In my previous article, I discussed whether it was better to reinvest your dividends directly with a company or if you should pocket the cash for your own purposes. The results were a mixed bag and no definitive statements were made. One of the comments inquired about reinvesting at the 52 week low vs. the 52 week high. The commenter was thinking along the lines of trying to time when you would want to reinvest. This article takes that idea one step further and looks at the results of reinvesting based on the current yield of the stock at the time of the ex-dividend date. The current dividend yield is defined as the dividend amount annualized (times 4 for quarterly payers or 12 for monthly) divided by the current stock price.
The companies to be examined for this article will be the same list as before - American Capital (ACAS), Apollo Investments (AINV), Ares Capital Corp (ARCC), Blackrock Kelso Capital Corp (BKCC), Kohlberg Capital (KCAP), Main Street Capital Corporation (MAIN), PennantPark (PNNT), Prospect Capital (PSEC), Solar Capital (SLRC) and Triangle Capital Corp (TCAP).
- Take the list of stocks as before and make the "reinvestment" decision a variable based on the yield. If the current dividend yield of the stock is greater than or equal to a yield limit, then reinvest that dividend. If the current yield is below a threshold, pocket the dividend.
- Run each of the stocks for the same intervals as the previous study (Inception, 5 Years and 2 Years) with a threshold that ranges from a 1% dividend yield up to a 20% dividend yield.
- The time period runs from the interval date until 8/29/2011 inclusive.
- For each interval, pull out the dividend yield threshold that resulted in the highest return. The resulting chart is displayed below:

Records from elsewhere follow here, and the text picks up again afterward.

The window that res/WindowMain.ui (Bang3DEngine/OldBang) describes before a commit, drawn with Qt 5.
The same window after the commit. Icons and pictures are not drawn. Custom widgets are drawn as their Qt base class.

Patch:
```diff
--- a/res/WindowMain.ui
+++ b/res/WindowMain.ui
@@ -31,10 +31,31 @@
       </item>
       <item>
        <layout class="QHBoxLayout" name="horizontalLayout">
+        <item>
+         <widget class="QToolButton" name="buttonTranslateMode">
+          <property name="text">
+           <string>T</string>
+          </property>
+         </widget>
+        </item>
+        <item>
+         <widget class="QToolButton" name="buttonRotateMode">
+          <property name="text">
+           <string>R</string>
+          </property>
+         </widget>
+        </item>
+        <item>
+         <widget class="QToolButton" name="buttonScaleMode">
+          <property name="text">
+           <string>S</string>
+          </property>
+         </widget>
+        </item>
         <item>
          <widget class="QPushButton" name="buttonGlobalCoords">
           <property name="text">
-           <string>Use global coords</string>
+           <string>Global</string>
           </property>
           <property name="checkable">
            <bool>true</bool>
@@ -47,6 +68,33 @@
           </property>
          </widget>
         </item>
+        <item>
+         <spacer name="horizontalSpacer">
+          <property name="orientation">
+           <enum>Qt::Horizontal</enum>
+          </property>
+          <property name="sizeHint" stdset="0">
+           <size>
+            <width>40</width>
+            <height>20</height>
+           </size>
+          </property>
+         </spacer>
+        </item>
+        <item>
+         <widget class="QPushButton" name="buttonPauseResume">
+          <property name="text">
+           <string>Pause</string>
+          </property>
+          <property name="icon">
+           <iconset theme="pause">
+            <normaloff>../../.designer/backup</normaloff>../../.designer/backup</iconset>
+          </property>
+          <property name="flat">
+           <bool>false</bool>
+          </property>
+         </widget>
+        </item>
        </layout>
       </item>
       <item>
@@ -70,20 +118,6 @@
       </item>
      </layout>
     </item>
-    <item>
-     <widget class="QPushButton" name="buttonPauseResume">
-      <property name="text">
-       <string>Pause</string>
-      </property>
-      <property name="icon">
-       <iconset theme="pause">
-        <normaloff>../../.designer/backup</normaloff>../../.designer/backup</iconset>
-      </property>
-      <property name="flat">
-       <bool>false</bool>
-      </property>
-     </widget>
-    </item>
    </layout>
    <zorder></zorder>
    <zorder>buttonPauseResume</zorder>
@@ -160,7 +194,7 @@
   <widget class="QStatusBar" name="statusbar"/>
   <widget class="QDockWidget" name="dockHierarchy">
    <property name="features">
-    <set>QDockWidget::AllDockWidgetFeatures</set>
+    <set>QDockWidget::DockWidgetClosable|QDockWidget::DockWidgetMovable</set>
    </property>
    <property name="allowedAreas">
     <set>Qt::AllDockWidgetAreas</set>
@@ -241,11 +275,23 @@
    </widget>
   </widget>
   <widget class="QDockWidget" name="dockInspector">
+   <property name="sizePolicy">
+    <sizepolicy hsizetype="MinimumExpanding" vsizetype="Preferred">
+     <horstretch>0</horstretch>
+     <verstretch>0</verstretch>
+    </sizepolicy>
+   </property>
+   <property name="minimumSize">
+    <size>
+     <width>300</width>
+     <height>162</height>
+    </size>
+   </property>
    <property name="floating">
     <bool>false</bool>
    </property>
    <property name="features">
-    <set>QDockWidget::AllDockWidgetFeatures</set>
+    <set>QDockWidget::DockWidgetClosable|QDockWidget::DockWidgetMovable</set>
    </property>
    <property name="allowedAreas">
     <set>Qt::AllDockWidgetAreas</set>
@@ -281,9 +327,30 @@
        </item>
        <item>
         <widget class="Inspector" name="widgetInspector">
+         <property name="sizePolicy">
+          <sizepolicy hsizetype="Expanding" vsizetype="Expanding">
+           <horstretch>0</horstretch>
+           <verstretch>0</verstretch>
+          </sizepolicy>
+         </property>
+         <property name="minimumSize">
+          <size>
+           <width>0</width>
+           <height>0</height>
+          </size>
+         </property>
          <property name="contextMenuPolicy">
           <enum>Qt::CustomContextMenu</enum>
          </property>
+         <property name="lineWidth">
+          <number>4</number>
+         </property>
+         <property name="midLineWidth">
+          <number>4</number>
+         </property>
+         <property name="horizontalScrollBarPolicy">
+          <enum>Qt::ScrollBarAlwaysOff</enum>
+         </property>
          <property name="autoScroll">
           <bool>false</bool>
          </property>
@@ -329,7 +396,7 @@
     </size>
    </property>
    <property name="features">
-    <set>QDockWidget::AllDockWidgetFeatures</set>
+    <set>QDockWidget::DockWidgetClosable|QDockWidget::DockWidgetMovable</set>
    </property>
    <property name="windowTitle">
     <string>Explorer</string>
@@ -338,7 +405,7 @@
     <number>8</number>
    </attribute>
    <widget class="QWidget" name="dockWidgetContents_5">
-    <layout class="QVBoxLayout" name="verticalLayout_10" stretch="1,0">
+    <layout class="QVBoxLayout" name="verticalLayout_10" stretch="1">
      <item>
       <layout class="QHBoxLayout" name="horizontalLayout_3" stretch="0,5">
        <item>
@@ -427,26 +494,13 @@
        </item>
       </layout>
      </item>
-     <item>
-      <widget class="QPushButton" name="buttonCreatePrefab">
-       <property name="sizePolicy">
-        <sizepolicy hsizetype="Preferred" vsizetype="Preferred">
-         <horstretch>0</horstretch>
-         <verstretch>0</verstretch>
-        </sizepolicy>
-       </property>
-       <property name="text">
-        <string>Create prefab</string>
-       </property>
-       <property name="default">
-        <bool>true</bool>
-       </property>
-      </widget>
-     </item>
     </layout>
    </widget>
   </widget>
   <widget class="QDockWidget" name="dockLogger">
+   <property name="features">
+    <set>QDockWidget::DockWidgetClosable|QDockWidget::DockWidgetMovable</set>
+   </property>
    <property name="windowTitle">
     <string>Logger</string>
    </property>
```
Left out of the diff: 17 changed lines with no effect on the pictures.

As you can see, adding in the decision option produced superior returns for all dividend paying stocks than the previous yes/no reinvestment study. The average return increased by an amount of 22%. As an example, KCAP had a -28% return with reinvestment in the first study. By running through the different yields, the loss is reduced to -18% when dividends were only reinvested at a 10% or greater yield (for ACAS the result was unchanged as the stock has not been paying regular dividends since 2008). The best yield since inception to base your reinvestment decision on was 9% and for the past 2 years, 10% was the optimal yield. There are three outliers to this rule: MAIN, PNNT and TCAP who have managed to provide compound returns to investors as long as they are paying a dividend.
Disclosure: I am long AINV, ARCC, PSEC, TCAP.